The editor of the Italian tabloid that published topless photos of Kate Middletown is bemused and surprised by the outrage the pictures have stirred up in Britain and elsewhere.
"I'm never going to publish topless pics of the Queen [Elizabeth]. Promise," According to the Italian newspaper, Corriere della Sera, Alfonso Signorini, the editor of Chi, quipped, according to the Italian newspaper.
On a more serious note, Signorini explained that the photos are rather tame.
“They’re fabulous photos but all too politically correct,” he said. “So middle class, sadly. If I’d had any even more scandalous shots, I’d have happily published them.”
Chi published a huge spread of 150 photographs (covering 26 pages) of the Duke and Duchess of Cambridge sunbathing in a private chateau in Provence in the south of France.
Some of the photographs in question were originally published by a French publication called Closer. However, Signorini indicated that Chi printed some more “intimate” shots that even Closer refrained from publishing.
“Nothing over the top. Kate comes out of it as a modern princess doing what not even [Princess] Diana dared to do,” he noted.
Chi is owned by the Mondadori group, which is controlled by the family of former Italian Prime Minister Silvio Berlusconi. Closer is also owned by Mondadori.
Signorini also criticized the British royal family for taking legal action against Closer.
“Legal action? What for? Lèse-majesté?” he said.

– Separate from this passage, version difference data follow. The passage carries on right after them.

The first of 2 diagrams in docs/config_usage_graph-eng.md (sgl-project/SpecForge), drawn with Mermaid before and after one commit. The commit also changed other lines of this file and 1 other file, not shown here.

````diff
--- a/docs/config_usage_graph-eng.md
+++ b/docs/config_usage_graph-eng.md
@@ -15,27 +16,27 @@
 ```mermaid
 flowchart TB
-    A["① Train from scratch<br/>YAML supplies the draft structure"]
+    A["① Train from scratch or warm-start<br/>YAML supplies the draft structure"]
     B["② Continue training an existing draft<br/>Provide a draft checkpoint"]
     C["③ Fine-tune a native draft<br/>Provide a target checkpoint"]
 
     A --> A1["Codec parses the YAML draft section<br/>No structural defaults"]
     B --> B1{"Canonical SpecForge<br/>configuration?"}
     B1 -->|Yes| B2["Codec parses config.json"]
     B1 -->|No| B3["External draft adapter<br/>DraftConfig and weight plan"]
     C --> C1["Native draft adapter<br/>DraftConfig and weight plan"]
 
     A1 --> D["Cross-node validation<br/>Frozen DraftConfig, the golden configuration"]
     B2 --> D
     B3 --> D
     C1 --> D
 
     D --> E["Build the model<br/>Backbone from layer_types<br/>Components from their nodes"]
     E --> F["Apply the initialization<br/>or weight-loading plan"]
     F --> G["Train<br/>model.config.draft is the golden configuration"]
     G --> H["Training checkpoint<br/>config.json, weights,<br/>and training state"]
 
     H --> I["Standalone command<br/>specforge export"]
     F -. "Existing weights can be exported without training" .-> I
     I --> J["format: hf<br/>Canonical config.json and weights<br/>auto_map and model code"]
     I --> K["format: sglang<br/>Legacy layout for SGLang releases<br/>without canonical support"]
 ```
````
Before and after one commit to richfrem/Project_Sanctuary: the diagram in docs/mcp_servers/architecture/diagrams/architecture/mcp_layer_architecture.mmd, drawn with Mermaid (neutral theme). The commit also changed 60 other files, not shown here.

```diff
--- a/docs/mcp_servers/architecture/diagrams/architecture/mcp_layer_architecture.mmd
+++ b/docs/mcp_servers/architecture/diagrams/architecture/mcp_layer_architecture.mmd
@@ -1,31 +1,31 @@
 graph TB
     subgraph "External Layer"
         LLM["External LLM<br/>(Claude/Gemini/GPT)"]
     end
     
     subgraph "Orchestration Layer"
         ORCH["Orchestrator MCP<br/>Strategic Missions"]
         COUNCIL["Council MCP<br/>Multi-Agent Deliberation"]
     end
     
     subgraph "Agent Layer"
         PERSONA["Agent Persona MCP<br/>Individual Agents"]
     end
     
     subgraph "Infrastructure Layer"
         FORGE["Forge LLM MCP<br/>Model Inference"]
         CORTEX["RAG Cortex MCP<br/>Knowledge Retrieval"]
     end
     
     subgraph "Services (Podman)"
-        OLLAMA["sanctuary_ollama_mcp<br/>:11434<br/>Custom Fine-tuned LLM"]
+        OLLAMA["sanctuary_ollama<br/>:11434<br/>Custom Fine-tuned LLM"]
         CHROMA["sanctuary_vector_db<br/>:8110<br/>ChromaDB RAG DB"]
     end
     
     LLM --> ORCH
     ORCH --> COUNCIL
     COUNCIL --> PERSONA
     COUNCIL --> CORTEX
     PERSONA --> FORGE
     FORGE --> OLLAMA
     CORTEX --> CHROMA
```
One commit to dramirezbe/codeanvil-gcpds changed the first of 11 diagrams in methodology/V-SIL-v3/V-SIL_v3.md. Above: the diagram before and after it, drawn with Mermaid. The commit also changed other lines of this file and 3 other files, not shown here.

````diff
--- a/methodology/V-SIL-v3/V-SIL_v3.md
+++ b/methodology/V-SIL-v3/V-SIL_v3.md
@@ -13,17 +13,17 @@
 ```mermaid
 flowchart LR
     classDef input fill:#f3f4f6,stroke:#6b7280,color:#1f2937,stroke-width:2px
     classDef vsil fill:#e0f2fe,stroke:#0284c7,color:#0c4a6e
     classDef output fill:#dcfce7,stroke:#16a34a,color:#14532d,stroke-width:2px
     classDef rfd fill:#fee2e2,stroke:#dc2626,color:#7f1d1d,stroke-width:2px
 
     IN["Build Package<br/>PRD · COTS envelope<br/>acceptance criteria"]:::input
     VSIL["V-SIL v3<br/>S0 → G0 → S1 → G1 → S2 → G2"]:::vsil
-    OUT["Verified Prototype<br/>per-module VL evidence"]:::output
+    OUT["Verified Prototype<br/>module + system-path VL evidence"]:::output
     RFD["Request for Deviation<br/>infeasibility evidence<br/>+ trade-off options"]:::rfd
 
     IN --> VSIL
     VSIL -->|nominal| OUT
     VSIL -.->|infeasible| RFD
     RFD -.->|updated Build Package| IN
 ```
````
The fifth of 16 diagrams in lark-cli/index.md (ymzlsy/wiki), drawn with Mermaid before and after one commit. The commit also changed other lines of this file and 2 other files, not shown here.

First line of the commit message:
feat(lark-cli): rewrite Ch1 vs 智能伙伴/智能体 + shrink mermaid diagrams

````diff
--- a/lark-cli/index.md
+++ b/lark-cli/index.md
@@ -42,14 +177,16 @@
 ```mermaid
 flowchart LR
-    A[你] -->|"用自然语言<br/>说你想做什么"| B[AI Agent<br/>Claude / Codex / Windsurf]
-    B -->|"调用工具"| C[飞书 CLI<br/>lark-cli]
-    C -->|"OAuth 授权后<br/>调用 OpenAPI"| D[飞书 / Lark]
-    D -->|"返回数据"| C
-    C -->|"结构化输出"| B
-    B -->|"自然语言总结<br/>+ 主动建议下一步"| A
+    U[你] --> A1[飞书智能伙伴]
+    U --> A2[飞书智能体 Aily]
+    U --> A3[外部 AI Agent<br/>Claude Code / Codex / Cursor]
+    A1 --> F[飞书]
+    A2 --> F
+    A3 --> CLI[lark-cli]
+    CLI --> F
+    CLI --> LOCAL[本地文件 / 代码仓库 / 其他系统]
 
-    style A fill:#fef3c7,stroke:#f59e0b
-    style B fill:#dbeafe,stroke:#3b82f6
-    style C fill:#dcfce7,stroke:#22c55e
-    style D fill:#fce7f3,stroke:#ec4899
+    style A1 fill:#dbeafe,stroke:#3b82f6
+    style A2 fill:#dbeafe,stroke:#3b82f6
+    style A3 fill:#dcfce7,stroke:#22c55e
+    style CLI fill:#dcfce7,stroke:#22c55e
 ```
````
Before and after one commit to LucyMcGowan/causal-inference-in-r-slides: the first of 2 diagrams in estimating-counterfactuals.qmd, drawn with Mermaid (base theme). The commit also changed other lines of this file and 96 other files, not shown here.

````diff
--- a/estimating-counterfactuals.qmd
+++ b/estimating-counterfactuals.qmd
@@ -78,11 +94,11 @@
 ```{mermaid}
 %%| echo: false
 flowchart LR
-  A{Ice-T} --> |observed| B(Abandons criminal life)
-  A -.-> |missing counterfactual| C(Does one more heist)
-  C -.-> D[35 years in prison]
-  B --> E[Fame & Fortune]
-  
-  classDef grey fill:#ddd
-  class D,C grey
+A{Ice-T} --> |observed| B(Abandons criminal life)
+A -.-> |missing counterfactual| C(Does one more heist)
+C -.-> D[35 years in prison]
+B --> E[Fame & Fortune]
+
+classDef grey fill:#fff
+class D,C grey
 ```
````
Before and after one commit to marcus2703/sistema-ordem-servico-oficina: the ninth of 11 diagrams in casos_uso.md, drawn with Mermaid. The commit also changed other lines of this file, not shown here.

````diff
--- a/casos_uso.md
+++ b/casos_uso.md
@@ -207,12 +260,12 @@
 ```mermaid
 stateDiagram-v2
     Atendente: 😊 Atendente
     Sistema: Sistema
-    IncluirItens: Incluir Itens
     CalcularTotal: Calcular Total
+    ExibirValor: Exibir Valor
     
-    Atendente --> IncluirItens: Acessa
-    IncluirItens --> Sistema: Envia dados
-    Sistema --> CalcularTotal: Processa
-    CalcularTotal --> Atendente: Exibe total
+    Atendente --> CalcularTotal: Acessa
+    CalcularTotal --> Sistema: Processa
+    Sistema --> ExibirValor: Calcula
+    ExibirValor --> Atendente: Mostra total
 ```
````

“The photos weren’t sneaked in the royal residence. They were taken from the road the terrace overlooks, from where any passerby could have seen what was going on. And since Kate Middleton is not exactly Alice in Wonderland, she should have been expecting it.
"I don’t understand why there wasn’t more of a fuss when photos of Prince Harry in the nude were published," Signorini added. "Why should Kate’s breasts be treated any differently from Harry’s [private parts]?”
Berlusconi’s daughter Marina has also defended the published photos.
“What was my father supposed to do? Ride roughshod over Mondadori’s editorial freedom out of respect for the Duchess’ privacy while simultaneously serving his own interests as a politician?” she told the Repubblica newspaper.
“Mondadori was just doing its job. My father concerns himself with politics and has other things to think about apart from a photo feature.”
According to the Daily Telegraph newspaper of UK, Signorini also said that the pictures do not violate Italian laws.
"These series of factors -- the public interest, the nonmorbid nature of the photos, the respect of the dignity of the subject and the nonviolation of privacy because they were taken from a public space -- means that the photos are absolutely within the confines of the Italian law," he said.
In addition, Signorini claimed the whole matter amounts to much ado about thing.
"I hoped that Kate could demonstrate an element of modernity, to show an open mind with these photos of a monarchy that is absolutely current. Why should we all imagine that the royals wear a burka or a one-piece swimsuit to sunbathe?” he asked.
"They are human beings like the rest of us, fallible and not perfect. If you see going topless as making a mistake, that makes me laugh -- we are in 2012.”
John Major, the former prime minister of the UK and guardian of prince William, was asked what he would say to Berlusconi about the photographs.
“This is all very distasteful,” he said. “It might not be a good conversation.”